* Iran owns 15 pct stake in uranium mine in Namibia
* Rio Tinto says complying with UN sanctions on Iran
* Group says Rio Tinto may be violating U.S. law
By Louis Charbonneau
UNITED NATIONS, Oct 29 (Reuters) - Iran can keep its stake in a uranium mine in Namibia owned by Anglo-Australian mining giant Rio Tinto (RIO.AX)(RIO.L), despite new U.N. sanctions restricting such investments, the firm said on Friday.
U.N. Security Council resolution 1929, adopted in June, bans the sale of any stakes in uranium mines to Iran, as well as shares in any commercial operations linked to the production of nuclear materials or technology. It also says that "all states shall prohibit such investment."
Since 1975 -- before its 1979 Islamic revolution -- Iran has owned a 15 percent stake in the Rossing Uranium Mine in Namibia in southern Africa, one of the world's biggest open-pit uranium mines. Rossing Uranium Limited, majority-owed by Rio Tinto, sells its uranium to nuclear power plants in North America, Europe and Asia, including Japan.
"Rio Tinto has discussed the new United Nations Resolution 1929 ... with the governments of Namibia, the United States, the United Kingdom and Australia," Rio Tinto said in a statement. "We believe we are complying with the resolution."
"The government of Iran ... does not gain access to any nuclear technology through its investment, it has no uranium product off-take rights and all dividend payments have been frozen," said the statement, sent to Reuters by Rossing.
Council diplomats told Reuters that the latest steps clearly ban the sale of new stakes to Iran but are unclear on whether any previously held Iranian stakes in uranium mines or other nuclear-related operations should be divested.

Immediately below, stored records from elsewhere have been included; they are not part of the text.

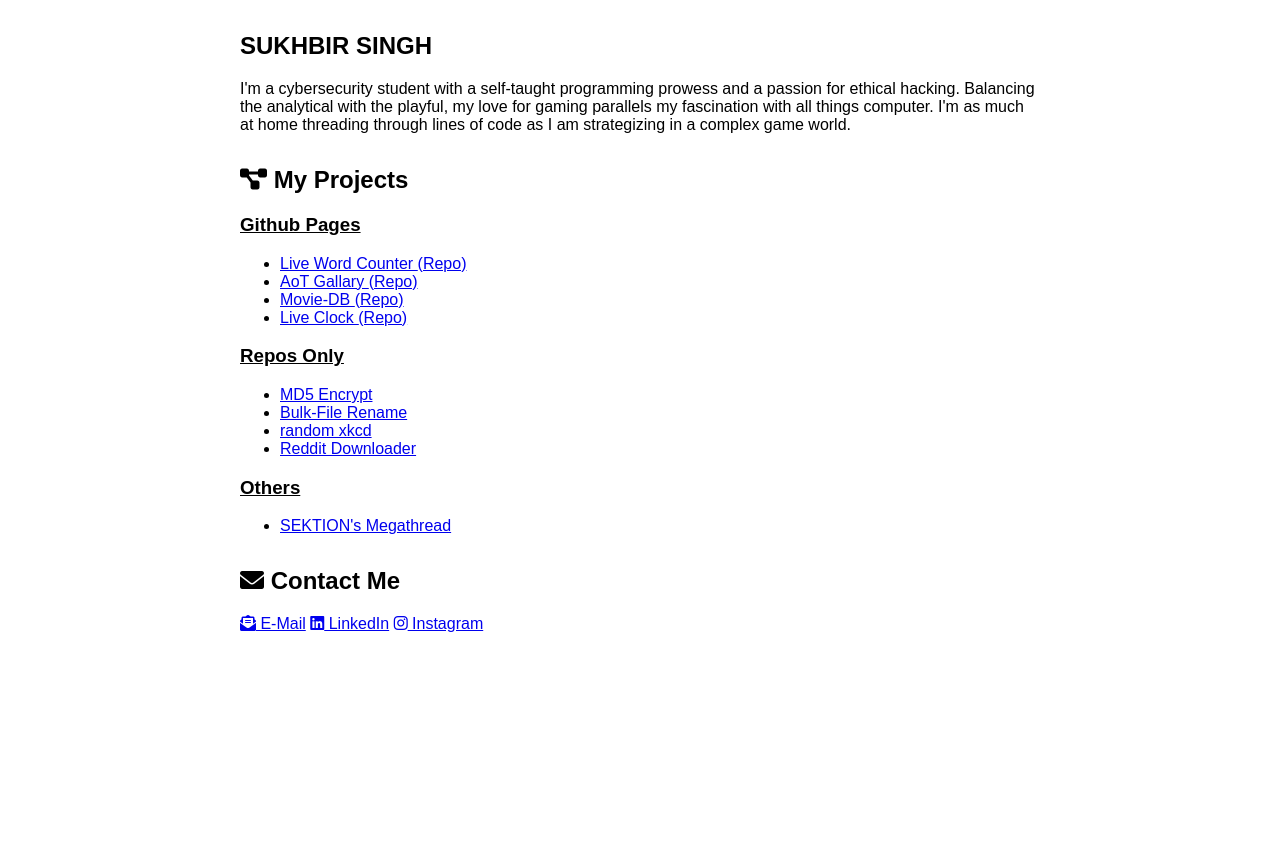
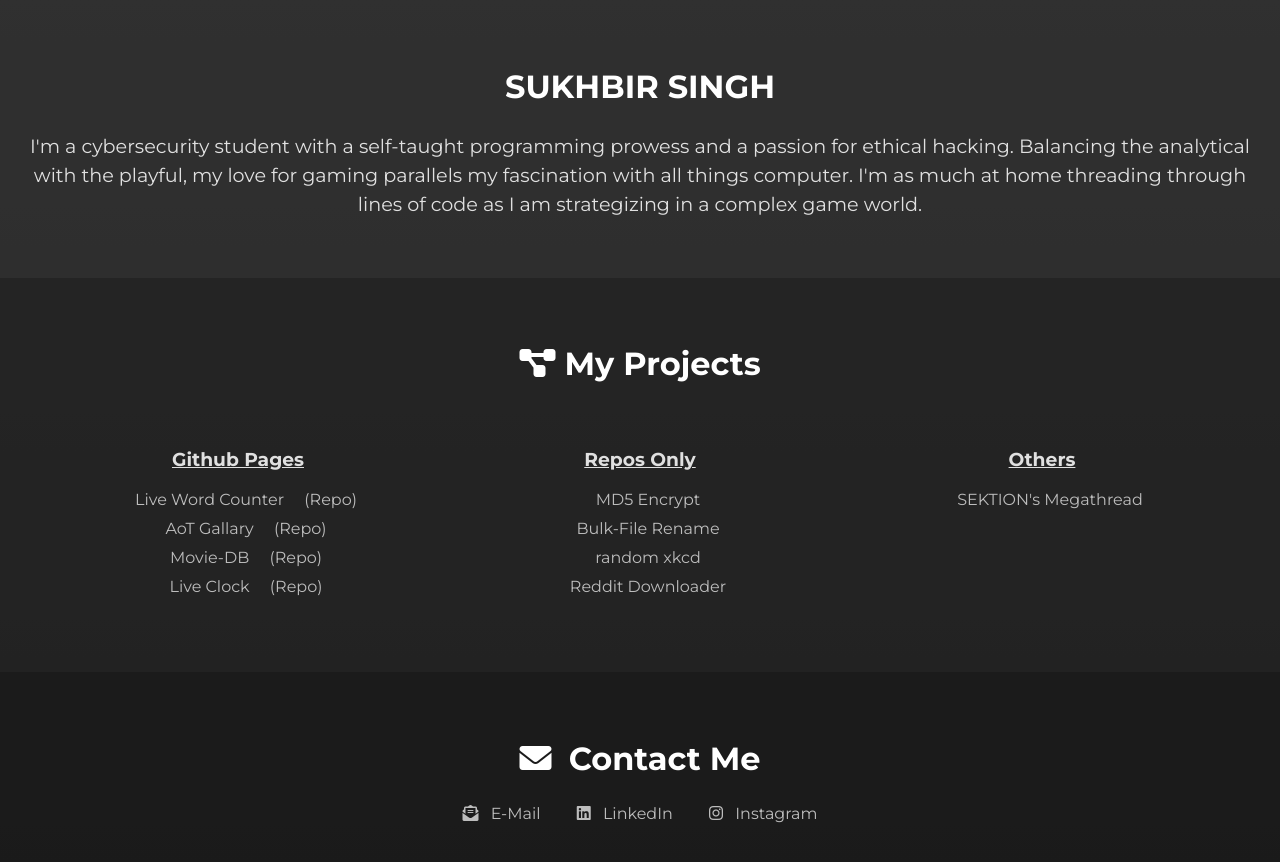
Before and after one commit to SEKT10N/sekt10n.github.io, a plain HTML site: page index.html in a window 1280 px wide. Before the commit the page ends 800 px from the top, so only its background shows below. Drawn offline with Linux system fonts and the light colour scheme.

Commit message:
Updated style.css

```diff
--- a/style.css
+++ b/style.css
@@ -1,49 +1,93 @@
-/* style.css */
 body {
-    font-family: 'Arial', sans-serif;
+    font-family: 'Montserrat', sans-serif;
     margin: 0;
     padding: 0;
-}
-
-header {
-    background-color: #333;
-    color: #fff;
-    text-align: center;
-    padding: 1em;
+    background: linear-gradient(#303030, #1b1b1b);
+    color: #e0e0e0;
 }
 
 section {
-    max-width: 800px;
-    margin: 2em auto;
-    padding: 0 1em;
-}
-#github-repos h2 {
+    padding: 40px 20px;
     text-align: center;
-    margin-bottom: 20px;
+    transition: background-color 0.3s linear;
 }
 
-#github-repos ul {
-    list-style-type: none;
-    padding: 0;
+#top {
+    background: rgba(48, 48, 48, 0.8);
 }
 
-#github-repos li {
-    margin: 10px 0;
-    text-align: center;
+#center {
+    background: rgba(35, 35, 35, 0.8);
 }
 
-#github-repos a {
-    text-decoration: none;
-    color: #0366d6; /* GitHub's link color */
-    font-weight: bold;
-    padding: 10px 15px;
-    border: 1px solid #0366d6;
-    border-radius: 5px;
-    transition: background-color 0.3s, color 0.3s;
+#bottom {
+    background: rgba(27, 27, 27, 0.8);
 }
 
-#github-repos a:hover,
-#github-repos a:focus {
-    background-color: #0366d6;
+h1, h2 {
+	font-size: 2em;
     color: #ffffff;
 }
+
+p {
+	font-size: 1.2em;
+	line-height: 1.5em;
+}
+
+a {
+    color: #bdbdbd;
+    text-decoration: none;
+    transition: color 0.2s ease-in-out;
+}
+
+a:hover {
+    color: #e0e0e0;
+}
+#projects {
+    display: flex; /* Enables flexbox layout */
+    justify-content: space-between; /* Distributes space between the child elements */
+    padding: 20px; /* Adds some padding around the content */
+}
+
+.project-list {
+    width: 33%; /* Assigns width to each list to ensure they fit in the row */
+    text-align: center; /* Centers the text of each list's heading and items */
+}
+
+.project-list ul {
+    list-style-type: none; /* Removes default list styling */
+    padding: 0; /* Removes default padding */
+}
+
+.project-list li {
+    text-align: left; /* Aligns list items to the left */
+    margin-bottom: 10px; /* Adds space between list items */
+	text-align: center;
+}
+
+.project-list a {
+    text-decoration: none;
+    color: #bdbdbd; /* Adjust color to match your theme */
+    transition: color 0.3s ease;
+	margin-left: 1rem;
+}
+
+.project-list a:hover {
+    color: #e0e0e0; /* Adjust hover color to match your theme */
+}
+
+#bottom a {
+	padding: 1em;
+	margin: 0;
+    text-decoration: none;
+    color: #bdbdbd; /* Or any color that matches your theme */
+    transition: color 0.3s ease;
+}
+
+#bottom a:hover {
+    color: #e0e0e0; /* Lighter color on hover for visual feedback */
+}
+
+#bottom i {
+    margin-right: 8px; /* Space between icon and text */
+}
```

One Security Council diplomat told Reuters on condition of anonymity that resolution 1929 appeared to apply only to new stakes, though others said that all mining firms might come under pressure from Western powers to disassociate themselves from Tehran, which is suspected of developing atomic weapons.
Iran insists its nuclear program is entirely peaceful and is intended to meet the nation's growing power needs. It has been hit with four rounds of U.N. sanctions but refuses to halt uranium enrichment work as demanded by the Security Council.
United Against Nuclear Iran (UANI), a U.S.-based non-governmental group that has been putting public pressure on businesses to break off ties with Iran, sent a letter last week to Rio Tinto warning it that the firm's majority ownership of the Rossing mine "appears to be a violation of U.S. law."
The Iranian stake in Rossing is held by the Iran Foreign Investment Company, which the U.S. Treasury Department added in August to its list of Iranian companies subject to U.S. sanctions for supporting Tehran's nuclear program.
"Iranian government personnel also have access to the facility, from which they can acquire valuable technical knowledge to advance the regime's nuclear weapons program," said UANI President Mark Wallace, a former U.S. diplomat.
U.S. officials have not commented recently about the Rossing mine. Five years ago, when Reuters first revealed the existence of the Iranian ownership stake in the Namibian mine, a U.S. official said the issue was "troubling."
At that time, Rossing told Reuters that Iranian government representatives routinely attended the mine's board of directors meetings. (Editing by Eric Beech)